The Bulldogs controlled the glass, outrebounding Fanshawe by a 47-31 margin, highlighted by a nine-rebound effort by Moore. Redshirt sophomore Dylen Setzekorn climbed the glass for seven boards, snagging six on the offensive glass. Moore also made his presence felt on the defensive end with five steals, while Raemond Robinson forced three to give The Citadel a 14-4 edge in steals.

The Citadel impressed early as it built a 17-point halftime lead by hitting 46.9% (15-32) in the first half and at the same time used its defensive prowess to limit Fanshawe College to 28.6% (6-21).

Freshman Warren Sledge, starting in place of Harris, again impressed head coach Chuck Driesell with his composure and overall floor presence.

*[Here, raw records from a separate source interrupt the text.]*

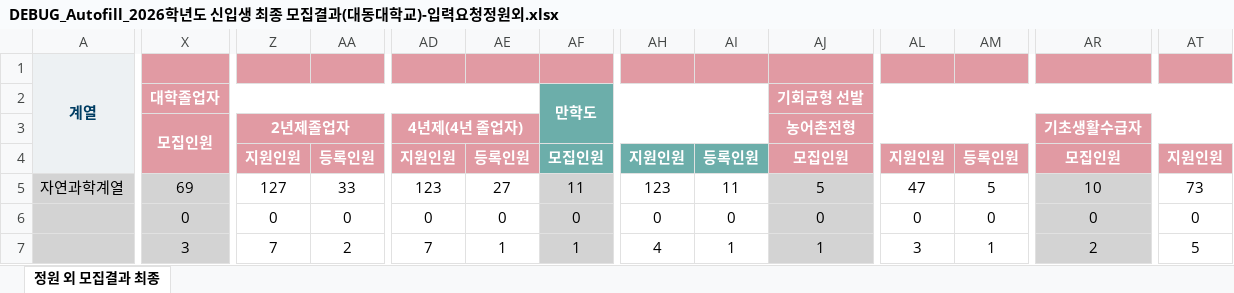
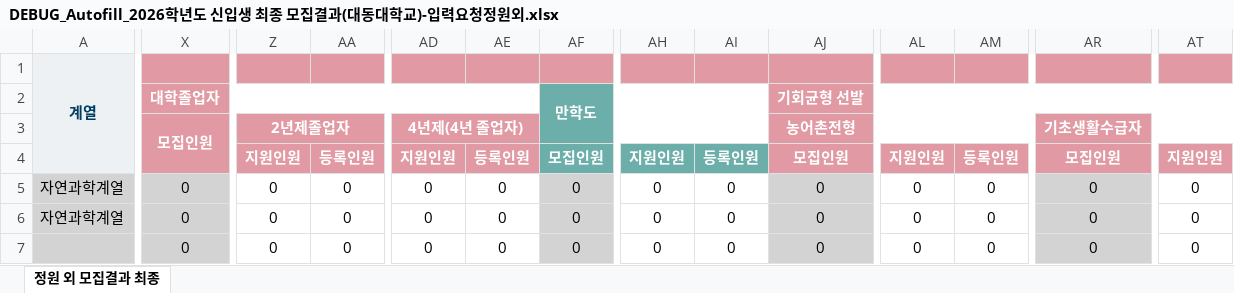
Before and after one commit to prowizt/Admission-Pilot, an Excel workbook: backend/temp/DEBUG_Autofill_2026학년도 신입생 최종 모집결과(대동대학교)-입력요청정원외.xlsx, sheet 정원 외 모집결과 최종, drawn as a sheet; only a part is shown, gaps mark what is left out; values as stored, in another font and other column widths than the file's, no borders; the diff covers the shown part only; the diff names each change by its address in the sheet, - before the commit and + after, or states it on an @@ line.

```diff
--- a/backend/temp/DEBUG_Autofill_2026학년도 신입생 최종 모집결과(대동대학교)-입력요청정원외.xlsx (sheet 정원 외 모집결과 최종)
+++ b/backend/temp/DEBUG_Autofill_2026학년도 신입생 최종 모집결과(대동대학교)-입력요청정원외.xlsx (sheet 정원 외 모집결과 최종)
-X5: 69
+X5: 0
-Z5: 127
+Z5: 0
-AA5: 33
+AA5: 0
-AD5: 123
+AD5: 0
-AE5: 27
+AE5: 0
-AF5: 11
+AF5: 0
-AH5: 123
+AH5: 0
-AI5: 11
+AI5: 0
-AJ5: 5
+AJ5: 0
-AL5: 47
+AL5: 0
-AM5: 5
+AM5: 0
-AR5: 10
+AR5: 0
-AT5: 73
+AT5: 0
-A6: (empty)
+A6: 자연과학계열
-X7: 3
+X7: 0
-Z7: 7
+Z7: 0
-AA7: 2
+AA7: 0
-AD7: 7
+AD7: 0
-AE7: 1
+AE7: 0
-AF7: 1
+AF7: 0
-AH7: 4
+AH7: 0
-AI7: 1
+AI7: 0
-AJ7: 1
+AJ7: 0
-AL7: 3
+AL7: 0
-AM7: 1
+AM7: 0
-AR7: 2
+AR7: 0
-AT7: 5
+AT7: 0
```
Also changed, not shown: 92 edited cells elsewhere in this sheet, 2026학년도 신입생 최종 모집결과(대동대학교)-입력요청정원외.xlsx, 32 other files.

“Warren once again stepped up and did a super job of running our team,” said Driesell.  “He has gained some great experience on this trip and it will serve him and our team well this upcoming season. We took this trip to accomplish many things, one of which was to give our incoming freshman some valuable practice and playing time with our returning players, and I can’t be more pleased with the performance of all four freshmen on this trip.”

In the second half The Citadel took advantage of White hitting 8-of-10 from the free throw line and tacking on three jumpers in the paint to maintain its lead.

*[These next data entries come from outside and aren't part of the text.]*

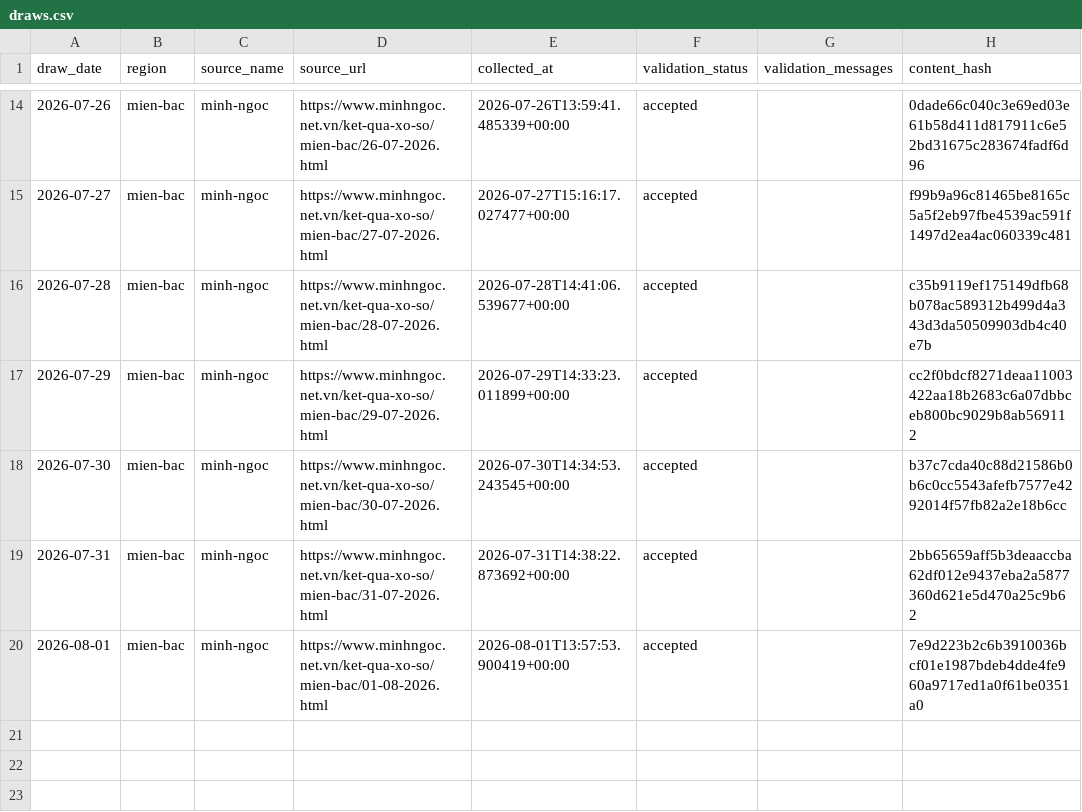
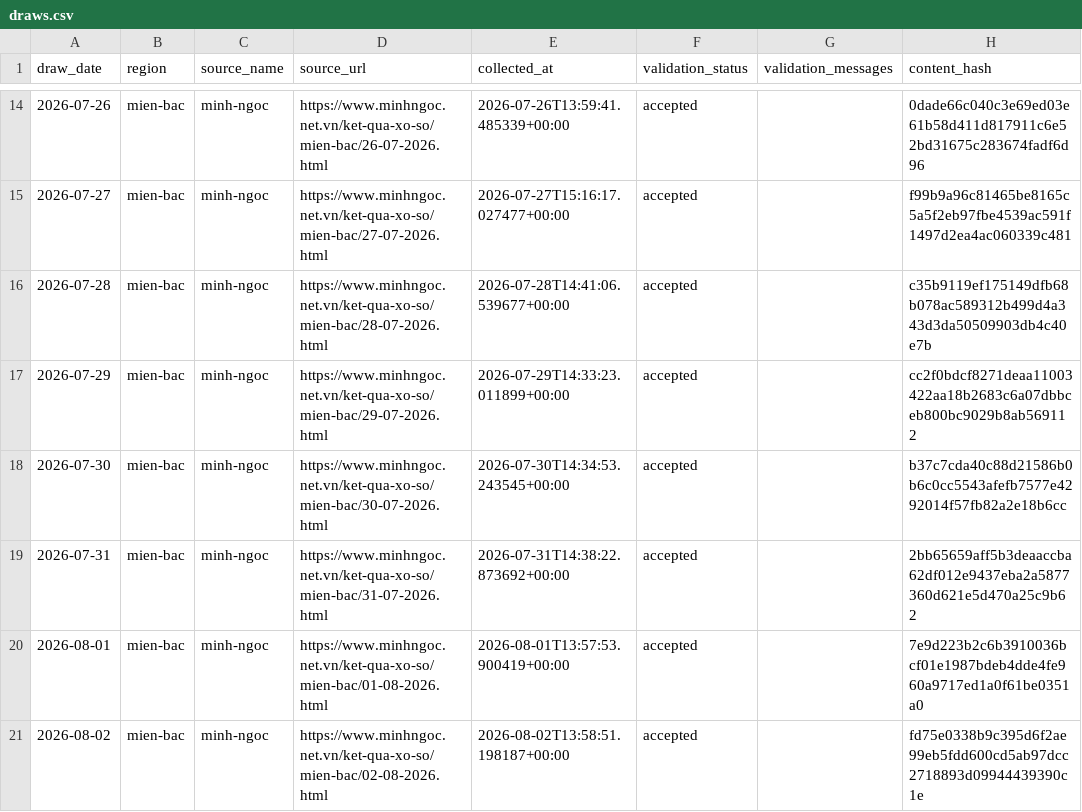
Before and after one commit to kina2711/vn-lottery-xsmb, a CSV file: data/processed/draws.csv, drawn as a sheet; only a part is shown, gaps mark what is left out; the diff names each change by its address in the sheet, - before the commit and + after, or states it on an @@ line.

```diff
--- a/data/processed/draws.csv
+++ b/data/processed/draws.csv
+row 21: 2026-08-02 | mien-bac | minh-ngoc | https://www.minhngoc.net.vn/ket-qua-xo-so/mien-bac/02-08-2026.html | 2026-08-02T13:58:51.198187+00:00 | accepted |  | fd75e0338b9c395d6f2ae99eb5fdd600cd5ab97dcc2718893d09944439390c1e
```
Also changed, not shown: data/reports/heatmap.csv, data/reports/histogram.csv, 10 other files.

With the Bulldogs plagued by foul trouble Fanshawe College sliced the deficit to five points, but key free throw shooting down the stretch secured The Citadel’s victory.

Fanshawe was led offensively by the trio of Chavaun Miller-Bennett (14 points), Trey Langford (12) and Jeremy St. Clair (10). Olaleye Ojo controlled the paint for the Falcons with his game-high 11 rebounds, including four on the offensive glass.

The Citadel converted 18-of-25 (72%) attempts from the free throw line and capped off their third game in as many days by knocking down 23-of-59 (39%) from the floor.

A solid defensive by the Bulldogs limited Fanshawe to 22-of-54 (40.7%) shooting from the field. The Falcons also struggled at the charity stripe, hitting just 9-of-22 (40.9%) on the evening.

The Citadel completes the three-game exhibition tour through Canada with a 1-2 record.

 “I am really pleased with our player’s performance on this Canada trip,” added Driesell. “We played some tough competition on their court with their referees and FIBA rules.  Our players handled themselves extremely well and put themselves in a position to win every game. With only 10 practices prior to the three games, our players demonstrated great toughness especially on the defensive end.  We wanted to work hard to improve in that area and I believe we accomplished that as we held opponents in the three games to an average of 39% from the field. This is something we can build on as we prepare for the upcoming season.”